▶ Before-and-after page screenshots:
..........
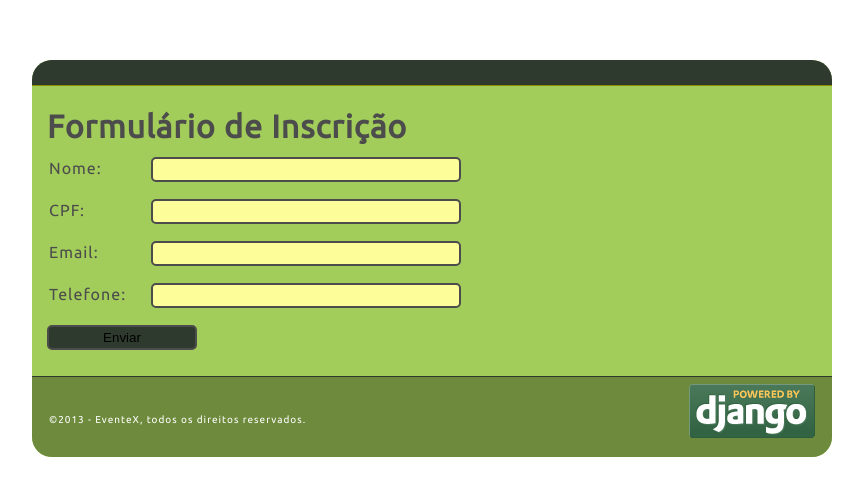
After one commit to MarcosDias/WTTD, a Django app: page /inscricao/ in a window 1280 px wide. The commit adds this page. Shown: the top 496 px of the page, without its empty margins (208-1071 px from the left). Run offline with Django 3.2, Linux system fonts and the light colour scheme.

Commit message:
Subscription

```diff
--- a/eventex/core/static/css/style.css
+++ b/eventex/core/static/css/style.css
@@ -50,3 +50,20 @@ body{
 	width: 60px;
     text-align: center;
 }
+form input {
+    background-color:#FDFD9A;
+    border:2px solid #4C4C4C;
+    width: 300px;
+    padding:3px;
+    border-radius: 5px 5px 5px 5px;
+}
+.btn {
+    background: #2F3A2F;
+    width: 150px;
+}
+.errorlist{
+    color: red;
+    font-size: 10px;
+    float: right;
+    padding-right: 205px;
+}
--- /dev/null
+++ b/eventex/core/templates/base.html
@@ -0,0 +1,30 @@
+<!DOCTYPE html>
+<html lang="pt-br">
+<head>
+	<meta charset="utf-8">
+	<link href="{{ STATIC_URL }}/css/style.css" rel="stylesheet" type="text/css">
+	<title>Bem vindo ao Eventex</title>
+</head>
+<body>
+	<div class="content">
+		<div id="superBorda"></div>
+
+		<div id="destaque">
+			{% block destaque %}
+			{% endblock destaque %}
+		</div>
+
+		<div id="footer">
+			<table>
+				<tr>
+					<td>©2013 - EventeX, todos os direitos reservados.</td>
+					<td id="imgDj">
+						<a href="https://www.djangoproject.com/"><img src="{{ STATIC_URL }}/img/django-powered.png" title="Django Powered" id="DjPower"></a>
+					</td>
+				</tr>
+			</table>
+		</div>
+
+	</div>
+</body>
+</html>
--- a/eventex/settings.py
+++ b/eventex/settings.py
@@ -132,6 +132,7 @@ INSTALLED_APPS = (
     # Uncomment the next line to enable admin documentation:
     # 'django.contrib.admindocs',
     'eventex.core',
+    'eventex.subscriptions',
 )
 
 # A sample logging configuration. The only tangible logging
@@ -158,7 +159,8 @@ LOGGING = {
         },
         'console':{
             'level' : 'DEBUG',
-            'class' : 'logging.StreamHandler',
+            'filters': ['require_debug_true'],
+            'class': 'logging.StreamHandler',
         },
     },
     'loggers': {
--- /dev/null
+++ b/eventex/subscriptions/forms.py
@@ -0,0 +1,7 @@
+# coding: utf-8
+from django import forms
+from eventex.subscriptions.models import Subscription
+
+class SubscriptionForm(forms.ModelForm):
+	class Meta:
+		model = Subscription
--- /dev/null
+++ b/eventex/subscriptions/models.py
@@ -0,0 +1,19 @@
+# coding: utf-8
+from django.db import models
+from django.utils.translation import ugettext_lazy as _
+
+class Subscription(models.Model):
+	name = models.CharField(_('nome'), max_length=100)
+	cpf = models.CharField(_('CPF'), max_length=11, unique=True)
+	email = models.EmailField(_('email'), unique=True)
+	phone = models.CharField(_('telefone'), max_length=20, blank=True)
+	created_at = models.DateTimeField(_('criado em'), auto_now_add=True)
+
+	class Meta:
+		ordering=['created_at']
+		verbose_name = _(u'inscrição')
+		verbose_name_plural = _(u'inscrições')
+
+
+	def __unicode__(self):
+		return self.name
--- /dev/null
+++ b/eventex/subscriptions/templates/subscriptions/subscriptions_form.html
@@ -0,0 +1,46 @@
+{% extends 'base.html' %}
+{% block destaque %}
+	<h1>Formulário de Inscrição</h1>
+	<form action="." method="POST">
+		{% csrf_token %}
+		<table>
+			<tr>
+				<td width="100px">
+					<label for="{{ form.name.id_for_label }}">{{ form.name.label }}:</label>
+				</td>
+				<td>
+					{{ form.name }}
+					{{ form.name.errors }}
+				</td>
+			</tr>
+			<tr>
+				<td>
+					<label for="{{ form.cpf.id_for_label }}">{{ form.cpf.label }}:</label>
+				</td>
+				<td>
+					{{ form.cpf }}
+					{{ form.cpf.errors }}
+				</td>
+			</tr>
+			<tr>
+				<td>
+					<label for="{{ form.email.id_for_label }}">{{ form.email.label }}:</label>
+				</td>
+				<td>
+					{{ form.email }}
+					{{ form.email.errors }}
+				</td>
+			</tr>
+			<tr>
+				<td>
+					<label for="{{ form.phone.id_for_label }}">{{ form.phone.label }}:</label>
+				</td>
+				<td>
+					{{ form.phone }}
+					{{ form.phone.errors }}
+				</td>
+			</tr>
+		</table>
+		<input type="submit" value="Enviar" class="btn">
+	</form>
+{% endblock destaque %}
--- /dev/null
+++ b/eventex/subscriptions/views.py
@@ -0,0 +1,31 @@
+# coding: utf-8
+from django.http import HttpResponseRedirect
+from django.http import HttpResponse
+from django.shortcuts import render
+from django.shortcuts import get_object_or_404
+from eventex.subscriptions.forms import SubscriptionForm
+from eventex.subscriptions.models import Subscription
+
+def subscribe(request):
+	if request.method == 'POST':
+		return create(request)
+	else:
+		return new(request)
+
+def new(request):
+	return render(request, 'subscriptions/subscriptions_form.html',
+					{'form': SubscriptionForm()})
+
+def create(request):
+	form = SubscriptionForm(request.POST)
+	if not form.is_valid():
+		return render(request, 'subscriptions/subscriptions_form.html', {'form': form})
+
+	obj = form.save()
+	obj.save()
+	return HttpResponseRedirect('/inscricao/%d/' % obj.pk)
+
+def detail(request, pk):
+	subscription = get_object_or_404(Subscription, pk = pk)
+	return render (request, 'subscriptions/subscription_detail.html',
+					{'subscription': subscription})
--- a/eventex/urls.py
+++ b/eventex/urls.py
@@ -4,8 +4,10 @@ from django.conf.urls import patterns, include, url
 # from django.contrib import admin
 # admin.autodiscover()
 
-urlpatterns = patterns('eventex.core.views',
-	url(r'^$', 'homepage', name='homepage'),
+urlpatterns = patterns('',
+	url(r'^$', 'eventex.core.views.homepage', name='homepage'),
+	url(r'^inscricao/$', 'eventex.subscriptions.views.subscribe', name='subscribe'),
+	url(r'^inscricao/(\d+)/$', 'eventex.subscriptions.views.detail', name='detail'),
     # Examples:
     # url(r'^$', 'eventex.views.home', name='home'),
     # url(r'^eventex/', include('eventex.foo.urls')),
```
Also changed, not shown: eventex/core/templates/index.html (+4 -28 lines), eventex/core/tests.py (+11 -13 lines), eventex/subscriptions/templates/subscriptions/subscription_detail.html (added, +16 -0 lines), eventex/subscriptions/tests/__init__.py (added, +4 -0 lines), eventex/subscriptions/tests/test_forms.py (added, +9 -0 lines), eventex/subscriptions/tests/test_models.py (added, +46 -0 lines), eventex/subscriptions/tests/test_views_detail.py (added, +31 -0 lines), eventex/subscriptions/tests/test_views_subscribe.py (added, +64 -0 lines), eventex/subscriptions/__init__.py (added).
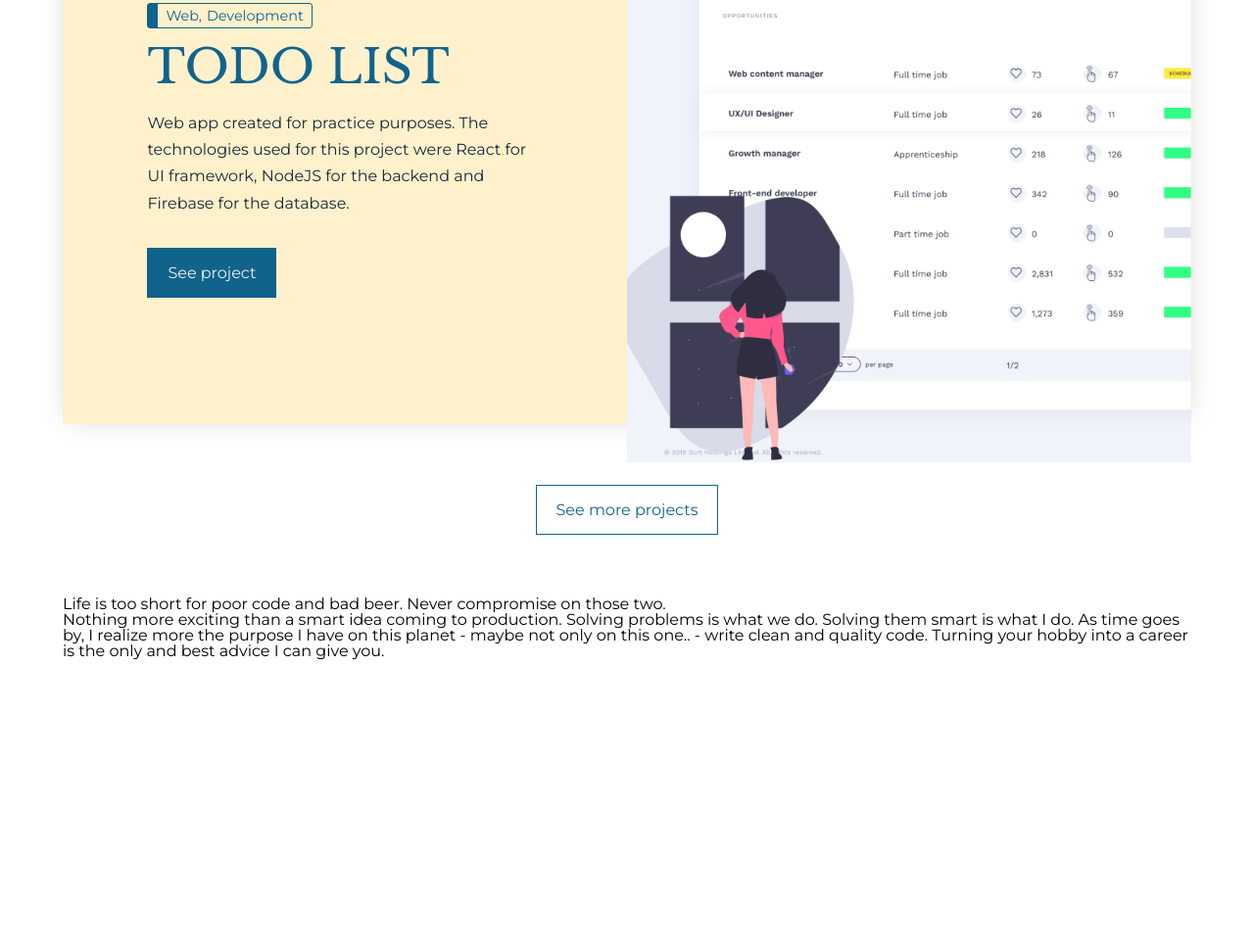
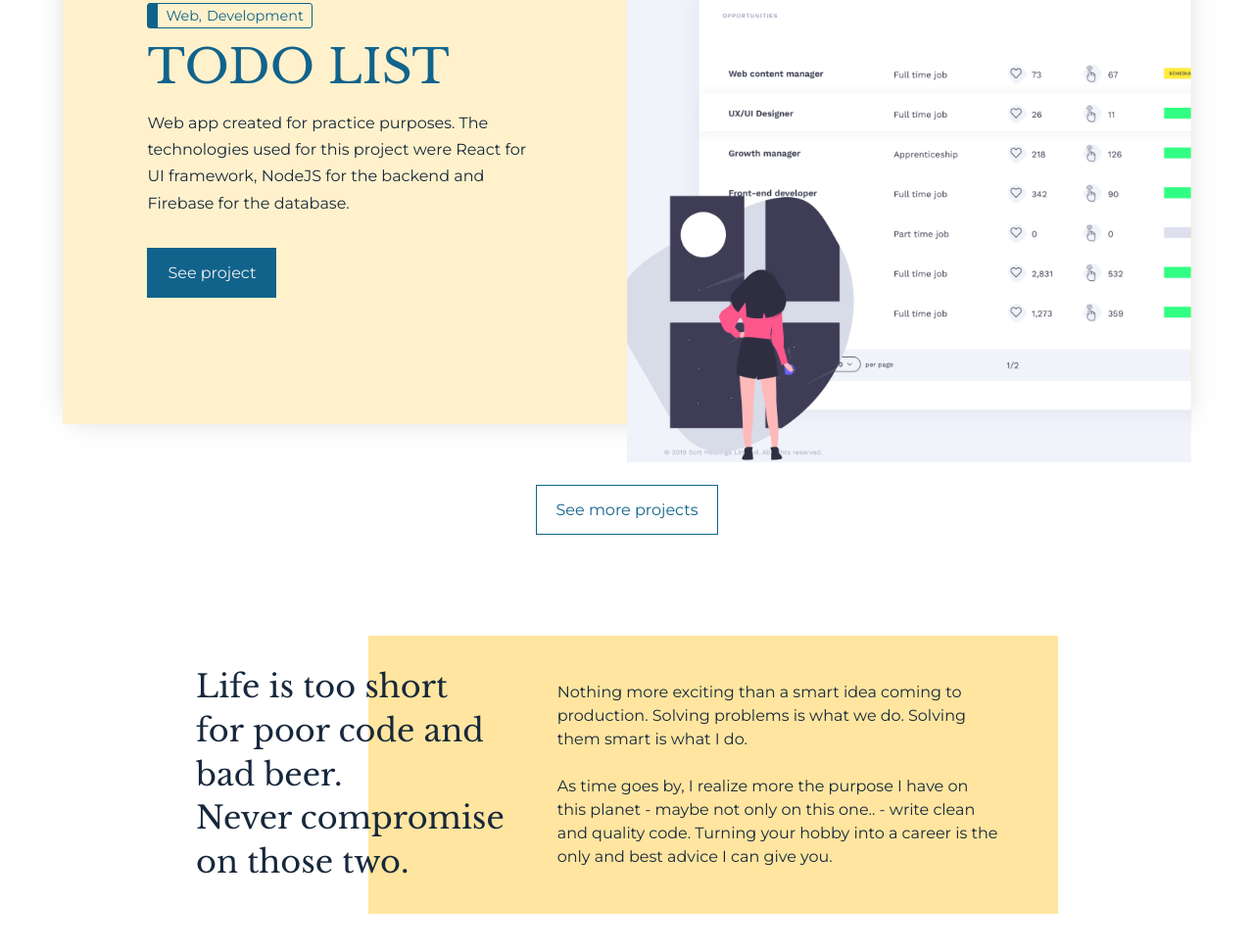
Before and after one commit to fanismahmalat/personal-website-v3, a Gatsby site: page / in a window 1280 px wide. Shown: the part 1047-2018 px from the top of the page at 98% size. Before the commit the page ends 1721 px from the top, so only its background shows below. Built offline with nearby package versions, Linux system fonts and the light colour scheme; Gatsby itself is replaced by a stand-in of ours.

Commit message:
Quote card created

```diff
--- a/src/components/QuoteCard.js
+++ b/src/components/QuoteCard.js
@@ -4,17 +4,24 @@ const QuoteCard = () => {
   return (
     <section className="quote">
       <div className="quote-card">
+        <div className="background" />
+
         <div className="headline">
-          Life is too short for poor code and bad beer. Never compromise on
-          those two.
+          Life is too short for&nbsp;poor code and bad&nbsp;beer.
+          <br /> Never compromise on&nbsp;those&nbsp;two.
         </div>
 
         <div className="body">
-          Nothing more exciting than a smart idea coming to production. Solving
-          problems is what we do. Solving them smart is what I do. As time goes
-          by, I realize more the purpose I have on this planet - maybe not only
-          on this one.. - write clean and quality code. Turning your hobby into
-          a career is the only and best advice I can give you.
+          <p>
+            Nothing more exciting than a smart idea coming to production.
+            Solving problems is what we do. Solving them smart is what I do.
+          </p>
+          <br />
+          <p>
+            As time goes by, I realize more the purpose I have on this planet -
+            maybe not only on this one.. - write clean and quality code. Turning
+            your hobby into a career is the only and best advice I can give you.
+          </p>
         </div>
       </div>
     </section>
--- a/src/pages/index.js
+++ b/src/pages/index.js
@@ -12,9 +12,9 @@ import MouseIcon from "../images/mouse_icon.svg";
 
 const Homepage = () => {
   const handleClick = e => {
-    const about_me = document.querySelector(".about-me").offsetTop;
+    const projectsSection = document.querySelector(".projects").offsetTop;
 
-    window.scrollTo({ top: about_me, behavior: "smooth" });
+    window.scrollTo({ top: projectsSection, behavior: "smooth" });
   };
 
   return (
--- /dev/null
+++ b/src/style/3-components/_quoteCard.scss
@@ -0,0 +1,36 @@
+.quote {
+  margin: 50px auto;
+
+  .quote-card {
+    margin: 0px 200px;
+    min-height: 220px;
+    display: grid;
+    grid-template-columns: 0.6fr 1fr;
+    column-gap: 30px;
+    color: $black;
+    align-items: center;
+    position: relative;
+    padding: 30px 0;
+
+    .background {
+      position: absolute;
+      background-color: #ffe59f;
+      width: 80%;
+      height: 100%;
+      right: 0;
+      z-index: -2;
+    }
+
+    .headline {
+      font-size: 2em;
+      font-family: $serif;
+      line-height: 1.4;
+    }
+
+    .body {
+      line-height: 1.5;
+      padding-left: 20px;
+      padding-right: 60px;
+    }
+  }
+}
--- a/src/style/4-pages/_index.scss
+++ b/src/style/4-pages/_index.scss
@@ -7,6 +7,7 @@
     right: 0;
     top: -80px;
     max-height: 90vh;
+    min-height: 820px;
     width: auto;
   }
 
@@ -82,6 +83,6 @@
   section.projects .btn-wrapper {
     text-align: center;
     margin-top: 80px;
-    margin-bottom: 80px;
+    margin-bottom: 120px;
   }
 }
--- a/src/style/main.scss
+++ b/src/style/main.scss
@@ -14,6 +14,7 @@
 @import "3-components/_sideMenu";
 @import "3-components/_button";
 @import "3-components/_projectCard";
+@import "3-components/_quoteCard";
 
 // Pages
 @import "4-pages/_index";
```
..........
▶ Description of the task: Count every line in the entries above where the word "background" appears; respond with the number alone.

▶ Solution: 6